Excuse my interruption. I just came up with another of my “great ideas.” Why not a box designed to fit the height and depth of bookshelves, the front of which is the simulated spines of classics? The six volumes of “The Decline and Fall of the Roman Empire” would provide space for that 35mm Nikon and the five rolls of Kodak film that I can’t bear to discard.
On second thought, such a box was undoubtedly invented long ago.
Square or rectangular is better than circular. Shelves that rotate waste more than 20 percent of the equivalent square space. Slide-out shelving utilizes the corners. Is there a better solution?
One of the relatively recent space-saving ideas is that of the evacuated plastic bag for cloth items and pillows. These bags come in a variety of convenient sizes, the largest being about 32 by 40 inches. The bags have a valve through which the excess air exits, either by hand rolling the items or using your vacuum cleaner attachment.
The amount of compression varies, but my observation has been that about 25 percent to 50 percent of space is gained–even more for pillows. The vacuum reduces thickness more effectively than rolling.
But for traveling, rolling is safer if you want to assure that your clothes will fit your baggage all along the way. It’s not likely that we can improve this storage system, but I cite it because it illustrates a novel principle. What other storage methods are ripe for a dramatic new upgrade?
One of the big space wasters in bedroom storage is the fitted sheet, a.k.a. the contour sheet. I suspect that most of us who have tried to fold these sheets ended up crumpling them in a ball and stuffing them in a drawer.
My friend, Jan Reinhart, invented what she named Wonderfold®, a patented device for folding a fitted sheet into a neat rectangle that looks essentially the same as the folded top sheet. (She does not yet have the full production item on the market.)
Plastic boxes of various sizes can be space savers as well as means of neater storage. Using many boxes of the same size is important. We can adjust shelves to prevent wasted air space above the boxes.
I found that the Hefty® 15-quart size is perfect for my needs. They’re sturdy, they have latches that keep them secure, and they don’t break your fingernails when opening them. I bought eight and arranged the shelves to fit them.
Nothing novel here, but the modular principle can be applied elsewhere. However, be aware that half-filled boxes can waste as much space as they are trying to save. Label your boxes so that you can mix several kinds of storables in the same box, and fill it.
Enough examples. The amount of land in the United States is fixed, but the population continues to grow.

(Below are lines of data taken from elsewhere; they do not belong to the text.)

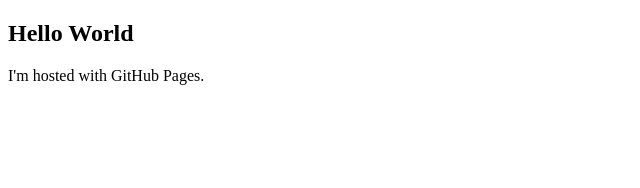
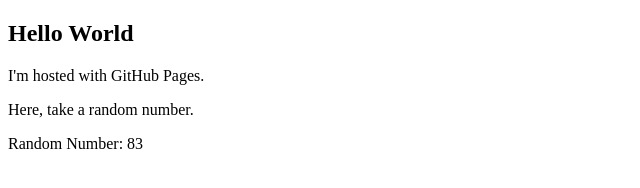
Before and after one commit to Auios/auios.github.io, a plain HTML site: page index.html in a window 1280 px wide. Shown: the whole page, without its empty margins (0-640 px from the left). Drawn offline with Linux system fonts and the light colour scheme.

Commit message:
take a random number

```diff
--- a/index.html
+++ b/index.html
@@ -2,9 +2,22 @@
 <html>
   <head>
     <title>Auios</title>
+    <script>
+      function generateRandomNumber() {
+        return Math.floor(Math.random() * 100);
+      }
+
+      function updateRandomNumber() {
+        document.getElementById('randomNumber').textContent = 'Random Number: ' + generateRandomNumber();
+      }
+
+      setInterval(updateRandomNumber, 1);
+    </script>
   </head>
   <body>
     <h2>Hello World</h2>
     <p>I'm hosted with GitHub Pages.</p>
+    <p>Here, take a random number.</p>
+    <p id="randomNumber"></p>
   </body>
 </html>
```
Also changed, not shown: 1 other file.
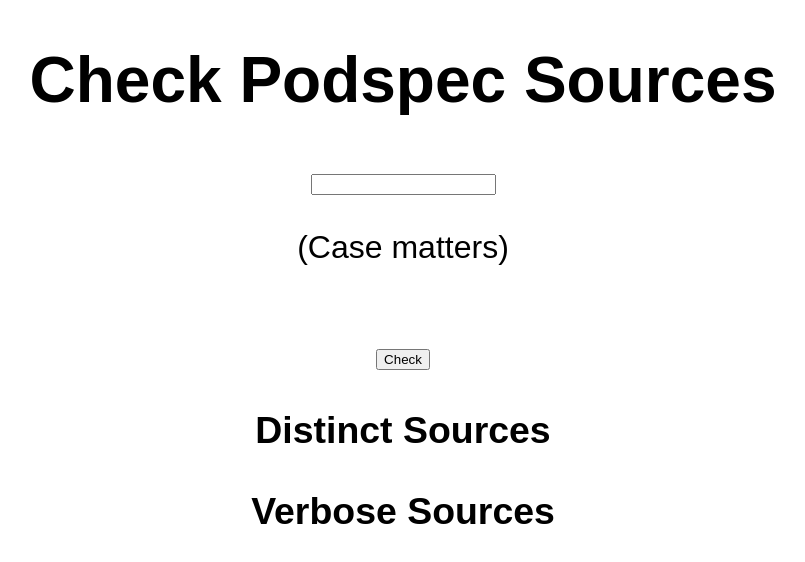
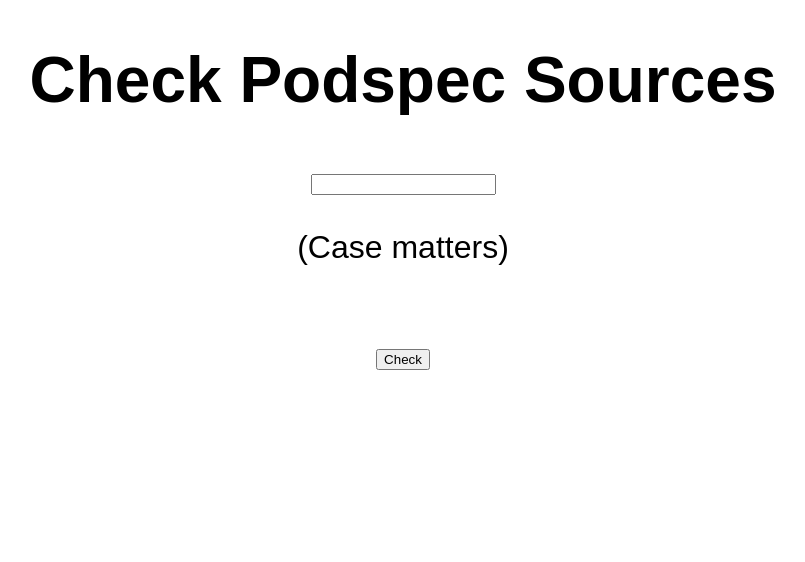
Before and after one commit to igor-makarov/pods-sources, a React (Create React App) app: page / in a window 1280 px wide. Shown: the top 562 px of the page, without its empty margins (237-1042 px from the left). Built offline with nearby package versions, Linux system fonts and the light colour scheme.

Commit message:
cosmetic fix

```diff
--- a/src/App.tsx
+++ b/src/App.tsx
@@ -89,7 +89,7 @@ export default function App() {
       <p id="response">(Case matters)</p>
       <br />
       <button onClick={onclick}>Check</button>
-      <h3>Distinct Sources</h3>
+      {state.sources.length > 0 && <h3>Distinct Sources</h3>}
       <ul>
         {state.sources.map((s) => (
           <li>
@@ -99,7 +99,7 @@ export default function App() {
           </li>
         ))}
       </ul>
-      <h3>Verbose Sources</h3>
+      {state.versions.length > 0 && <h3>Verbose Sources</h3>}
       <ul>
         {state.versions.map((v) => (
           <li key={v}>
```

As the cost per square foot increases faster than inflation, houses will probably get smaller but more efficient with respect to storage space.
Though many novel improvements have been accomplished, there are still more opportunities as the cost of space increases.
But before you rush off to a patent attorney with your “novel” spice rack that mounts on the back of a door, check out Amazon.com. You’ll find several different models and sizes.
Hmmmm, maybe I could use one for my shaver and toothbrush.